● Work task:
Copy the data exactly as it appears, and do not include any pictures.

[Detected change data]
►
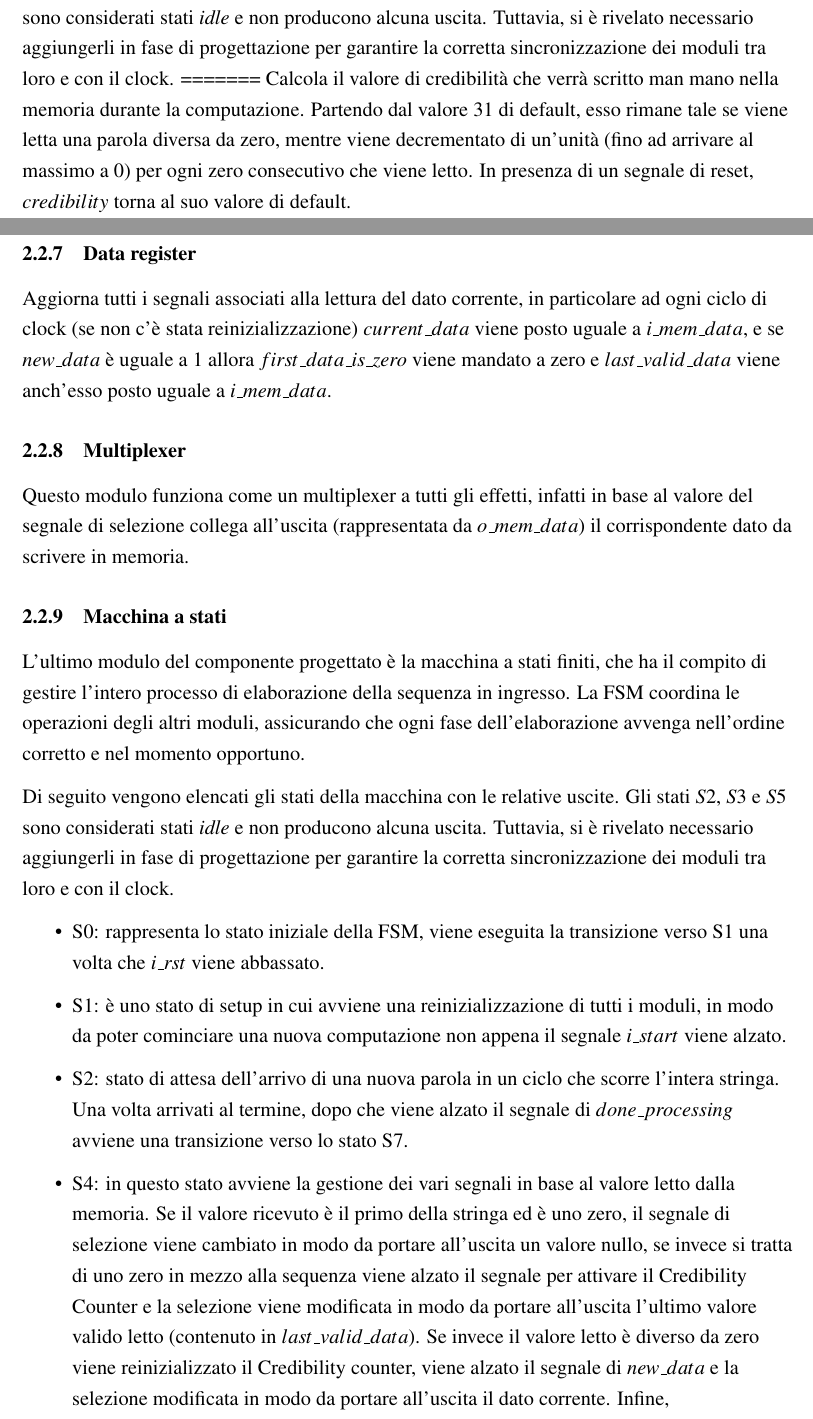
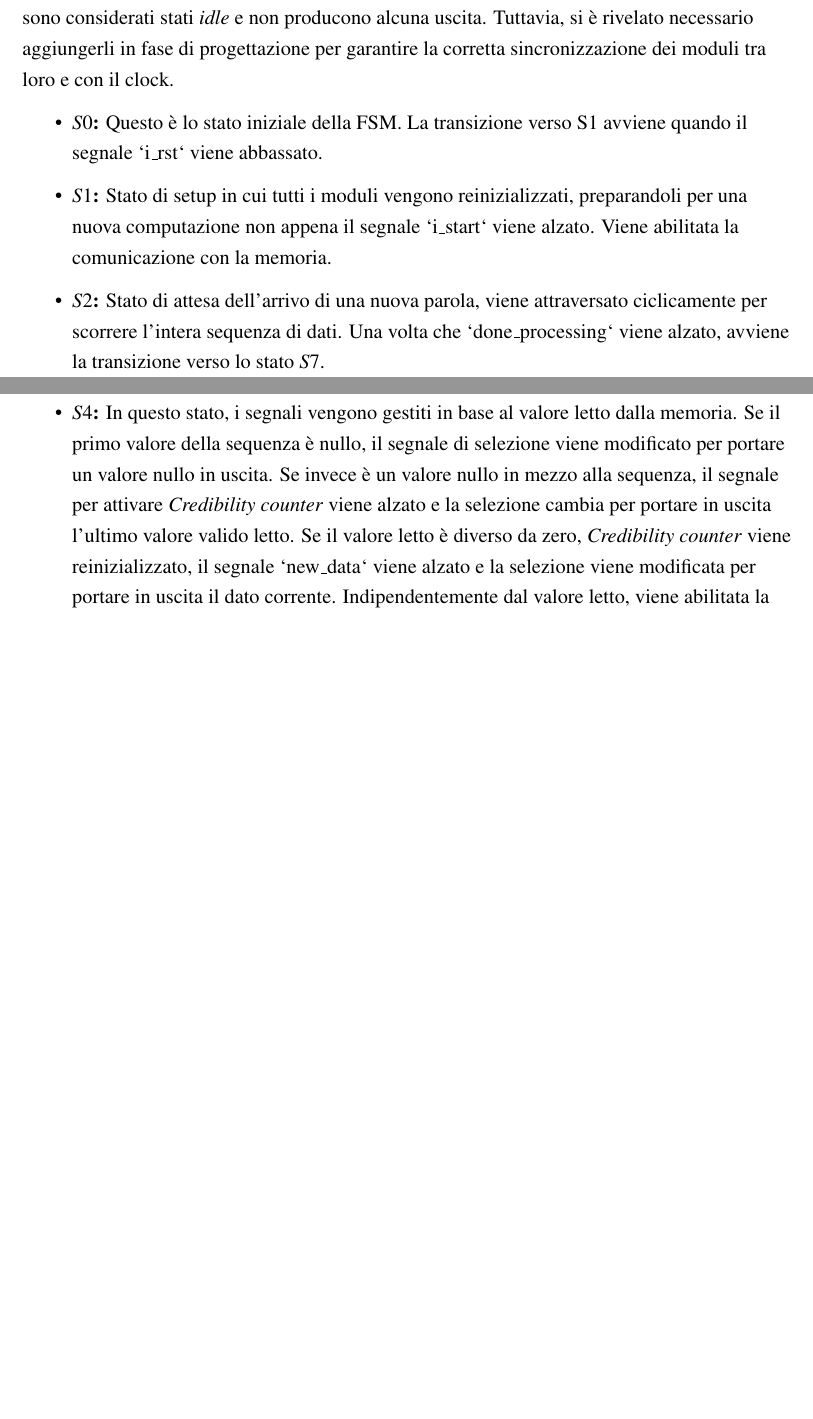
Before and after one commit to emanueleminotti/ProgettoRetiLogiche-AA2023-24, a LaTeX document (deliverables/report/formatting.tex, which reads deliverables/report/body.tex): two parts of pages 7 and 8 of 14 before the commit and two parts of pages 7 and 8 of 12 after it, joined at a grey line, cut so that both start at the same text, the shorter picture padded with empty space. Compiled offline with pdfLaTeX.

Commit message:
report minor adjustments

```diff
--- a/deliverables/report/body.tex
+++ b/deliverables/report/body.tex
@@ -82,20 +81,3 @@ Inoltre, se `new\_data` è uguale a 1, `first\_data\_is\_zero` viene impostato a
 \subsubsection{Multiplexer}
  In base al valore del segnale di selezione, l'uscita 'o\_mem\_data' viene collegata al corrispondente dato da scrivere in memoria.
 \subsubsection{Macchina a stati}
-  \par L'ultimo componente del modulo progettato è la macchina a stati finiti, che ha il compito di gestire l'intero processo di elaborazione della sequenza in ingresso. La FSM coordina le operazioni degli altri componenti, assicurando che ogni fase dell'elaborazione avvenga nell'ordine corretto e nel momento opportuno.
-  \par Di seguito vengono elencati gli stati della macchina con le relative uscite. Gli stati $S2$, $S3$ ed $S5$ sono considerati stati \textit{idle} e non producono alcuna uscita. Tuttavia, si è rivelato necessario aggiungerli in fase di progettazione per garantire la corretta sincronizzazione dei moduli tra loro e con il clock.
-=======
- Calcola il valore di credibilità che verrà scritto man mano nella memoria durante la computazione. Partendo dal valore 31 di default, esso rimane tale se viene letta una parola diversa da zero, mentre viene decrementato di un'unità (fino ad arrivare al massimo a 0) per ogni zero consecutivo che viene letto. In presenza di un segnale di reset, $credibility$ torna al suo valore di default.
-\subsubsection{Data register}
- Aggiorna tutti i segnali associati alla lettura del dato corrente, in particolare ad ogni ciclo di clock (se non c'è stata reinizializzazione) $current\_data$ viene posto uguale a $i\_mem\_data$, e se $new\_data$ è uguale a 1 allora $first\_data\_is\_zero$ viene mandato a zero e $last\_valid\_data$ viene anch'esso posto uguale a $i\_mem\_data$.
-\subsubsection{Multiplexer}
- Questo modulo funziona come un multiplexer a tutti gli effetti, infatti in base al valore del segnale di selezione collega all'uscita (rappresentata da $o\_mem\_data$) il corrispondente dato da scrivere in memoria.
-\subsubsection{Macchina a stati}
-  \par L'ultimo modulo del componente progettato è la macchina a stati finiti, che ha il compito di gestire l'intero processo di elaborazione della sequenza in ingresso. La FSM coordina le operazioni degli altri moduli, assicurando che ogni fase dell'elaborazione avvenga nell'ordine corretto e nel momento opportuno.
-  \par Di seguito vengono elencati gli stati della macchina con le relative uscite. Gli stati $S2$, $S3$ e $S5$ sono considerati stati \textit{idle} e non producono alcuna uscita. Tuttavia, si è rivelato necessario aggiungerli in fase di progettazione per garantire la corretta sincronizzazione dei moduli tra loro e con il clock.
-  \par \begin{itemize}
-    \item S0: rappresenta lo stato iniziale della FSM, viene eseguita la transizione verso S1 una volta che $i\_rst$ viene abbassato.
-    \item S1: è uno stato di setup in cui avviene una reinizializzazione di tutti i moduli, in modo da poter cominciare una nuova computazione non appena il segnale $i\_start$ viene alzato.
-    \item S2: stato di attesa dell'arrivo di una nuova parola in un ciclo che scorre l'intera stringa. Una volta arrivati al termine, dopo che viene alzato il segnale di $done\_processing$ avviene una transizione verso lo stato S7.
-    \item S4: in questo stato avviene la gestione dei vari segnali in base al valore letto dalla memoria. Se il valore ricevuto è il primo della stringa ed è uno zero, il segnale di selezione viene cambiato in modo da portare all'uscita un valore nullo, se invece si tratta di uno zero in mezzo alla sequenza viene alzato il segnale per attivare il Credibility Counter e la selezione viene modificata in modo da portare all'uscita l'ultimo valore valido letto (contenuto in $last\_valid\_data$). Se invece il valore letto è diverso da zero viene reinizializzato il Credibility counter, viene alzato il segnale di $new\_data$ e la selezione modificata in modo da portare all'uscita il dato corrente. Infine, indipendetemente dal valore letto, viene abilitata la scrittura in memoria e attivato l'Address counter.
-    \item S6: stato che serve a modificare la selezione per la scrittura della credibilità (verrà scritto 0 se ancora non è mai stato letto un valore non nullo, altrimenti verrà scritto il valore contenuto in $Credibility$). Vengono anche alzati i segnali per l'abilitazione della scrittura e dei moduli Address counter e Word counter.
@@ -102,0 +86,16 @@ Inoltre, se `new\_data` è uguale a 1, `first\_data\_is\_zero` viene impostato a
+  \par Di seguito vengono elencati gli stati della macchina con le relative uscite.
+    Gli stati $S2$, $S3$ ed $S5$ sono considerati stati \textit{idle} e non producono alcuna uscita.
+    Tuttavia, si è rivelato necessario aggiungerli in fase di progettazione per garantire la corretta sincronizzazione dei moduli tra loro e con il clock.
+  \begin{itemize}
+    \item \textbf{$S0$:} Questo è lo stato iniziale della FSM.
+      La transizione verso S1 avviene quando il segnale `i\_rst` viene abbassato.
+    \item \textbf{$S1$:} Stato di setup in cui tutti i moduli vengono reinizializzati, preparandoli per una nuova computazione non appena il segnale `i\_start` viene alzato.
+      Viene abilitata la comunicazione con la memoria.
+    \item \textbf{$S2$:} Stato di attesa dell'arrivo di una nuova parola, viene attraversato ciclicamente per scorrere l'intera sequenza di dati.
+      Una volta che `done\_processing` viene alzato, avviene la transizione verso lo stato $S7$.
+    \item \textbf{$S4$:} In questo stato, i segnali vengono gestiti in base al valore letto dalla memoria.
+      Se il primo valore della sequenza è nullo, il segnale di selezione viene modificato per portare un valore nullo in uscita.
+      Se invece è un valore nullo in mezzo alla sequenza, il segnale per attivare \textit{Credibility counter} viene alzato e la selezione cambia per portare in uscita l'ultimo valore valido letto.
+      Se il valore letto è diverso da zero, \textit{Credibility counter} viene reinizializzato, il segnale `new\_data` viene alzato e la selezione viene modificata per portare in uscita il dato corrente.
+      Indipendentemente dal valore letto, viene abilitata la scrittura in memoria e attivato \textit{Address counter}.
+    \item \textbf{$S6$:} Stato che modifica la selezione per la scrittura della credibilità.
@@ -109,3 +110,4 @@ Inoltre, se `new\_data` è uguale a 1, `first\_data\_is\_zero` viene impostato a
+  \end{figure}
 \pagebreak
 
 \section{Risultati sperimentali}
```
Also changed, not shown: deliverables/report/body.tex (14 more changed lines).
◄
● Reply to the task:
Before and after one commit to emanueleminotti/ProgettoRetiLogiche-AA2023-24, a LaTeX document (deliverables/report/formatting.tex, which reads deliverables/report/body.tex): two parts of pages 7 and 8 of 14 before the commit and two parts of pages 7 and 8 of 12 after it, joined at a grey line, cut so that both start at the same text, the shorter picture padded with empty space. Compiled offline with pdfLaTeX.

Commit message:
report minor adjustments

```diff
--- a/deliverables/report/body.tex
+++ b/deliverables/report/body.tex
@@ -82,20 +81,3 @@ Inoltre, se `new\_data` è uguale a 1, `first\_data\_is\_zero` viene impostato a
 \subsubsection{Multiplexer}
  In base al valore del segnale di selezione, l'uscita 'o\_mem\_data' viene collegata al corrispondente dato da scrivere in memoria.
 \subsubsection{Macchina a stati}
-  \par L'ultimo componente del modulo progettato è la macchina a stati finiti, che ha il compito di gestire l'intero processo di elaborazione della sequenza in ingresso. La FSM coordina le operazioni degli altri componenti, assicurando che ogni fase dell'elaborazione avvenga nell'ordine corretto e nel momento opportuno.
-  \par Di seguito vengono elencati gli stati della macchina con le relative uscite. Gli stati $S2$, $S3$ ed $S5$ sono considerati stati \textit{idle} e non producono alcuna uscita. Tuttavia, si è rivelato necessario aggiungerli in fase di progettazione per garantire la corretta sincronizzazione dei moduli tra loro e con il clock.
-=======
- Calcola il valore di credibilità che verrà scritto man mano nella memoria durante la computazione. Partendo dal valore 31 di default, esso rimane tale se viene letta una parola diversa da zero, mentre viene decrementato di un'unità (fino ad arrivare al massimo a 0) per ogni zero consecutivo che viene letto. In presenza di un segnale di reset, $credibility$ torna al suo valore di default.
-\subsubsection{Data register}
- Aggiorna tutti i segnali associati alla lettura del dato corrente, in particolare ad ogni ciclo di clock (se non c'è stata reinizializzazione) $current\_data$ viene posto uguale a $i\_mem\_data$, e se $new\_data$ è uguale a 1 allora $first\_data\_is\_zero$ viene mandato a zero e $last\_valid\_data$ viene anch'esso posto uguale a $i\_mem\_data$.
-\subsubsection{Multiplexer}
- Questo modulo funziona come un multiplexer a tutti gli effetti, infatti in base al valore del segnale di selezione collega all'uscita (rappresentata da $o\_mem\_data$) il corrispondente dato da scrivere in memoria.
-\subsubsection{Macchina a stati}
-  \par L'ultimo modulo del componente progettato è la macchina a stati finiti, che ha il compito di gestire l'intero processo di elaborazione della sequenza in ingresso. La FSM coordina le operazioni degli altri moduli, assicurando che ogni fase dell'elaborazione avvenga nell'ordine corretto e nel momento opportuno.
-  \par Di seguito vengono elencati gli stati della macchina con le relative uscite. Gli stati $S2$, $S3$ e $S5$ sono considerati stati \textit{idle} e non producono alcuna uscita. Tuttavia, si è rivelato necessario aggiungerli in fase di progettazione per garantire la corretta sincronizzazione dei moduli tra loro e con il clock.
-  \par \begin{itemize}
-    \item S0: rappresenta lo stato iniziale della FSM, viene eseguita la transizione verso S1 una volta che $i\_rst$ viene abbassato.
-    \item S1: è uno stato di setup in cui avviene una reinizializzazione di tutti i moduli, in modo da poter cominciare una nuova computazione non appena il segnale $i\_start$ viene alzato.
-    \item S2: stato di attesa dell'arrivo di una nuova parola in un ciclo che scorre l'intera stringa. Una volta arrivati al termine, dopo che viene alzato il segnale di $done\_processing$ avviene una transizione verso lo stato S7.
-    \item S4: in questo stato avviene la gestione dei vari segnali in base al valore letto dalla memoria. Se il valore ricevuto è il primo della stringa ed è uno zero, il segnale di selezione viene cambiato in modo da portare all'uscita un valore nullo, se invece si tratta di uno zero in mezzo alla sequenza viene alzato il segnale per attivare il Credibility Counter e la selezione viene modificata in modo da portare all'uscita l'ultimo valore valido letto (contenuto in $last\_valid\_data$). Se invece il valore letto è diverso da zero viene reinizializzato il Credibility counter, viene alzato il segnale di $new\_data$ e la selezione modificata in modo da portare all'uscita il dato corrente. Infine, indipendetemente dal valore letto, viene abilitata la scrittura in memoria e attivato l'Address counter.
-    \item S6: stato che serve a modificare la selezione per la scrittura della credibilità (verrà scritto 0 se ancora non è mai stato letto un valore non nullo, altrimenti verrà scritto il valore contenuto in $Credibility$). Vengono anche alzati i segnali per l'abilitazione della scrittura e dei moduli Address counter e Word counter.
@@ -102,0 +86,16 @@ Inoltre, se `new\_data` è uguale a 1, `first\_data\_is\_zero` viene impostato a
+  \par Di seguito vengono elencati gli stati della macchina con le relative uscite.
+    Gli stati $S2$, $S3$ ed $S5$ sono considerati stati \textit{idle} e non producono alcuna uscita.
+    Tuttavia, si è rivelato necessario aggiungerli in fase di progettazione per garantire la corretta sincronizzazione dei moduli tra loro e con il clock.
+  \begin{itemize}
+    \item \textbf{$S0$:} Questo è lo stato iniziale della FSM.
+      La transizione verso S1 avviene quando il segnale `i\_rst` viene abbassato.
+    \item \textbf{$S1$:} Stato di setup in cui tutti i moduli vengono reinizializzati, preparandoli per una nuova computazione non appena il segnale `i\_start` viene alzato.
+      Viene abilitata la comunicazione con la memoria.
+    \item \textbf{$S2$:} Stato di attesa dell'arrivo di una nuova parola, viene attraversato ciclicamente per scorrere l'intera sequenza di dati.
+      Una volta che `done\_processing` viene alzato, avviene la transizione verso lo stato $S7$.
+    \item \textbf{$S4$:} In questo stato, i segnali vengono gestiti in base al valore letto dalla memoria.
+      Se il primo valore della sequenza è nullo, il segnale di selezione viene modificato per portare un valore nullo in uscita.
+      Se invece è un valore nullo in mezzo alla sequenza, il segnale per attivare \textit{Credibility counter} viene alzato e la selezione cambia per portare in uscita l'ultimo valore valido letto.
+      Se il valore letto è diverso da zero, \textit{Credibility counter} viene reinizializzato, il segnale `new\_data` viene alzato e la selezione viene modificata per portare in uscita il dato corrente.
+      Indipendentemente dal valore letto, viene abilitata la scrittura in memoria e attivato \textit{Address counter}.
+    \item \textbf{$S6$:} Stato che modifica la selezione per la scrittura della credibilità.
@@ -109,3 +110,4 @@ Inoltre, se `new\_data` è uguale a 1, `first\_data\_is\_zero` viene impostato a
+  \end{figure}
 \pagebreak
 
 \section{Risultati sperimentali}
```
Also changed, not shown: deliverables/report/body.tex (14 more changed lines).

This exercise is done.